The difficulties faced in global healthcare are well documented. Only a small fraction of the global population has access to qualitative healthcare. Even in the so-called first-world countries, masses struggle to access good healthcare, as it is often unaffordable.

When the topic of blockchain is raised or discussed, what comes to mind is the distributed ledger system that works via consensual digital validation and military-grade encryption. 

Blockchain technology is linked with cryptocurrency and finance. Blockchain technology is what makes it possible to buy Ethereum and invest in other crypto tokens in the hope of making a profit. 

By contrast, healthcare seems far-flung, as it can be difficult to see the correlation between healthcare and crypto tokens like Bitcoin and Ethereum. But then, that is the precise point of this article- to demonstrate the potential of blockchain technology in the healthcare sector. 

Blockchain can revolutionize healthcare. The patient is placed at the epicenter of the ecosystem, thus increasing the interoperability, privacy, and security of health information and data. 

What is the Blockchain

The blockchain is a digitally distributed ledger that facilitates and stores records of transactions immutably. It is a shared list of P2P (peer-to-peer) transactions made up of linked blocks. Blockchain technology is facilitated by modern cryptography, which secures the system and makes certain pre-automation possible, and infallible.

The blockchain is a decentralized financial system, as users can carry out transactions without the need for a middleman such as a Central Bank. As the system is visible to all members of the network, it is impossible for one single unit to make alterations to the block.

Hence lies the heart of the blockchain’s renowned security. 

The Problems of Global Healthcare

The global healthcare system is plagued by several issues. Data sharing, in particular, is a major conundrum. In addition, the ambiguity of medical research and clinical trials is a serious issue. 

There is a feeling of intense pressure in the field to find a balance between qualitative healthcare and spiraling medical costs. 

Potentials of Blockchain Technology as applicable in Healthcare

Efficient Health Information Exchanges 

Blockchain technology can provide a new, unique model for HIE (health information exchanges) by ensuring that medical records are more secure, disintermediated, and efficient. There’ll be investments and experiments to test it out before it is fully adopted. 

Data Distribution 

With blockchain technology, the transfer and distribution of medical records is made more efficient, both within and without a country’s medical infrastructure. Thus, costs are lowered considerably, and there is added support for medical tourism. 

Because of its decentralized nature, no one holds a controlling monopoly on the distribution of the data. This way, it can be easily accessed by medical institutions and relevant professionals. As each transaction on the blockchain has a timestamp, the medical records cannot be altered.

Supply Chain Integrity in Drug Distribution

When incorporated into the medical supply chain, blockchain technology can improve transparency and traceability, providing minute and large-scale variations of transactions involving drugs and pharmaceutical products. 

Already, companies like UPS, Walmart, and IBM use blockchain technology to optimize the integrity of the drug supply chain. 
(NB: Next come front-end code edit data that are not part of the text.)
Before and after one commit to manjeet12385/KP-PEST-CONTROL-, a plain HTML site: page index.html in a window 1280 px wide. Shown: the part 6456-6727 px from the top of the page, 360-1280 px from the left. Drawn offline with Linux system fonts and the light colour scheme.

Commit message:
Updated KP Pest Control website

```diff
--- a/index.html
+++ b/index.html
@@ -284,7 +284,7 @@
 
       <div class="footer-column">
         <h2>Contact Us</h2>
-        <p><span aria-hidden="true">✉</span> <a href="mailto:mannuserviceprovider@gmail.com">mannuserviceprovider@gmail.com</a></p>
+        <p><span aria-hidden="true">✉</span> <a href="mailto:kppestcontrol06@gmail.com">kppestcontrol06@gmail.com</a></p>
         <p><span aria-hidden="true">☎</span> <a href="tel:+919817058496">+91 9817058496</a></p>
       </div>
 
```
With blockchain technology, patients have real-time access to drug-related information at every stage of production and distribution. 

When barcode labeling is integrated, additional features can be added. For instance, information on the recipient, availability, and quantity of drugs can be accessed. 
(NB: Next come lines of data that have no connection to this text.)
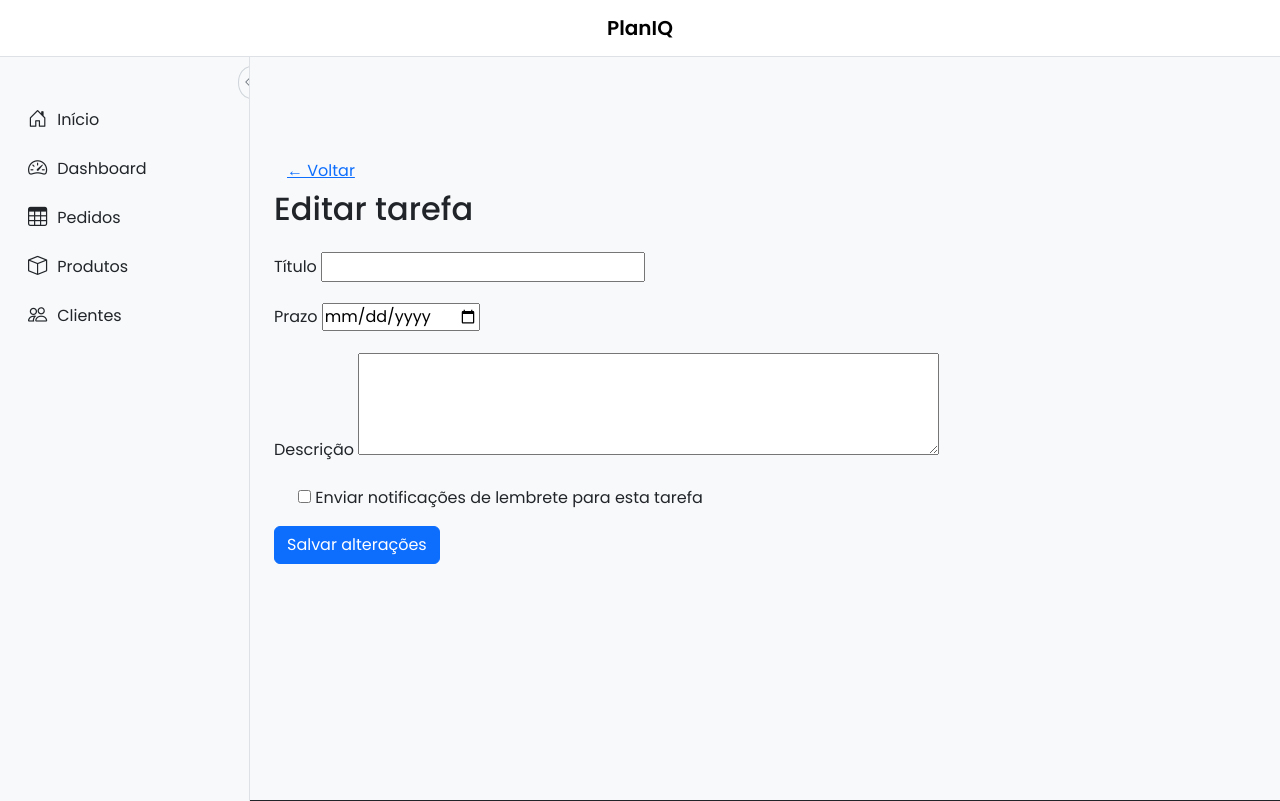
After one commit to saramonalisa/planIQ, a Django app: template templates/editar_tarefa.html in a window 1280 px wide. The commit adds this page. Shown: the top 801 px of the page. Run offline with Django 5.2, Linux system fonts and the light colour scheme; the template is opened without the code that fills it: values that come from a table or form of the project are taken from there, others are empty.

Commit message:
editar e criar nova tarefa

```diff
--- a/app/forms.py
+++ b/app/forms.py
@@ -0,0 +1,11 @@
+from django import forms
+from .models import Tarefa
+
+class TarefaForm(forms.ModelForm):
+    class Meta:
+        model = Tarefa
+        fields = ['titulo', 'descricao', 'prazo', 'concluida']
+        widgets = {
+            'prazo': forms.DateInput(attrs={'type': 'date'}),
+            'descricao': forms.Textarea(attrs={'rows': 4}),
+        }
--- a/app/models.py
+++ b/app/models.py
@@ -1,4 +1,5 @@
 from django.db import models
+from django.utils import timezone
 
 class Tarefa(models.Model):
     titulo = models.CharField(max_length=200)
@@ -8,3 +9,9 @@ class Tarefa(models.Model):
     prazo = models.DateField(blank=True, null=True)
     def __str__(self):
         return self.titulo
+    @property
+    def atrasada(self):
+        from django.utils import timezone
+        if self.prazo and not self.concluida:
+            return timezone.now().date() > self.prazo and not self.concluida
+        return False
--- a/app/views.py
+++ b/app/views.py
@@ -19,3 +19,9 @@ def inicio(request):
 
 def login(request):
     return render(request, "login.html")
+
+def editar_tarefa(request):
+    return render(request, "editar_tarefa.html")
+
+def nova_tarefa(request):
+    return render(request, "nova_tarefa.html")
--- a/templates/base.html
+++ b/templates/base.html
@@ -5,6 +5,7 @@
     <meta charset="utf-8" />
     <title>{% block title %}PlanIQ{% endblock %}</title>
     <meta name="viewport" content="width=device-width, initial-scale=1" />
+    <link rel="stylesheet" href="{% static 'css/sidebar.css' %}"
 
     <!-- Bootstrap -->
     <link href="https://cdn.jsdelivr.net/npm/bootstrap@5.3.8/dist/css/bootstrap.min.css" rel="stylesheet">
--- /dev/null
+++ b/templates/editar_tarefa.html
@@ -0,0 +1,47 @@
+{% extends "base.html" %}
+{% load static %}
+{% load form_tags %}
+
+{% block content %}
+<div class="container mt-5">
+    <a href="{% url 'lista_tarefas' %}" class="btn btn-link">&larr; Voltar</a>
+
+    <h2 class="mb-4">Editar tarefa</h2>
+
+    <form method="POST" novalidate>
+        {% csrf_token %}
+        <div class="mb-3">
+            <label for="{{ form.titulo.id_for_label }}" class="form-label">Título</label>
+            {{ form.titulo|add_class:"form-control" }}
+            {% if form.titulo.errors %}
+                <div class="text-danger small">{{ form.titulo.errors.0 }}</div>
+            {% endif %}
+        </div>
+
+        <div class="mb-3">
+            <label for="{{ form.prazo.id_for_label }}" class="form-label">Prazo</label>
+            {{ form.prazo|add_class:"form-control" }}
+            {% if form.prazo.errors %}
+                <div class="text-danger small">{{ form.prazo.errors.0 }}</div>
+            {% endif %}
+        </div>
+
+        <div class="mb-3">
+            <label for="{{ form.descricao.id_for_label }}" class="form-label">Descrição</label>
+            {{ form.descricao|add_class:"form-control" }}
+            {% if form.descricao.errors %}
+                <div class="text-danger small">{{ form.descricao.errors.0 }}</div>
+            {% endif %}
+        </div>
+
+        <div class="form-check mb-3">
+            {{ form.concluida|add_class:"form-check-input" }}
+            <label class="form-check-label" for="{{ form.concluida.id_for_label }}">
+                Enviar notificações de lembrete para esta tarefa
+            </label>
+        </div>
+
+        <button type="submit" class="btn btn-primary">Salvar alterações</button>
+    </form>
+</div>
+{% endblock %}
```
Also changed, not shown: templates/nova_tarefa.html (added, +47 -0 lines).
This way, the blockchain has the potential to transform the healthcare system from a distended one to a centralized one with easily accessible, wide-ranging medical data. 

Billing Management

Statistics have it that nearly 10% of medical costs are fraud. Blockchain technology has the potential to optimize healthcare billing systems, helping to reduce payment and processing time administration costs, eliminating the need for intermediaries. 

In addition, blockchain technology can centralize all of the stakeholders in the healthcare system, including patients, practitioners and payers. Through this, the system becomes more efficient, and the manual processes become infallibly eliminated. 

Just as well, it is possible for patients with insurance policies and long-term healthcare plans like Medicare to have their policies integrated into smart contracts. This way, bills can be confirmed automatically, speeding up cycle duration. 

Conclusion

The medical world is still some ways off from adopting blockchain technology in the administration of its many processes. The potential is undeniable, though. Blockchain technology continues to evolve, and the extent of its potential is only speculated, at best.

However, the change will come in due course. And when it does, it will be for the better.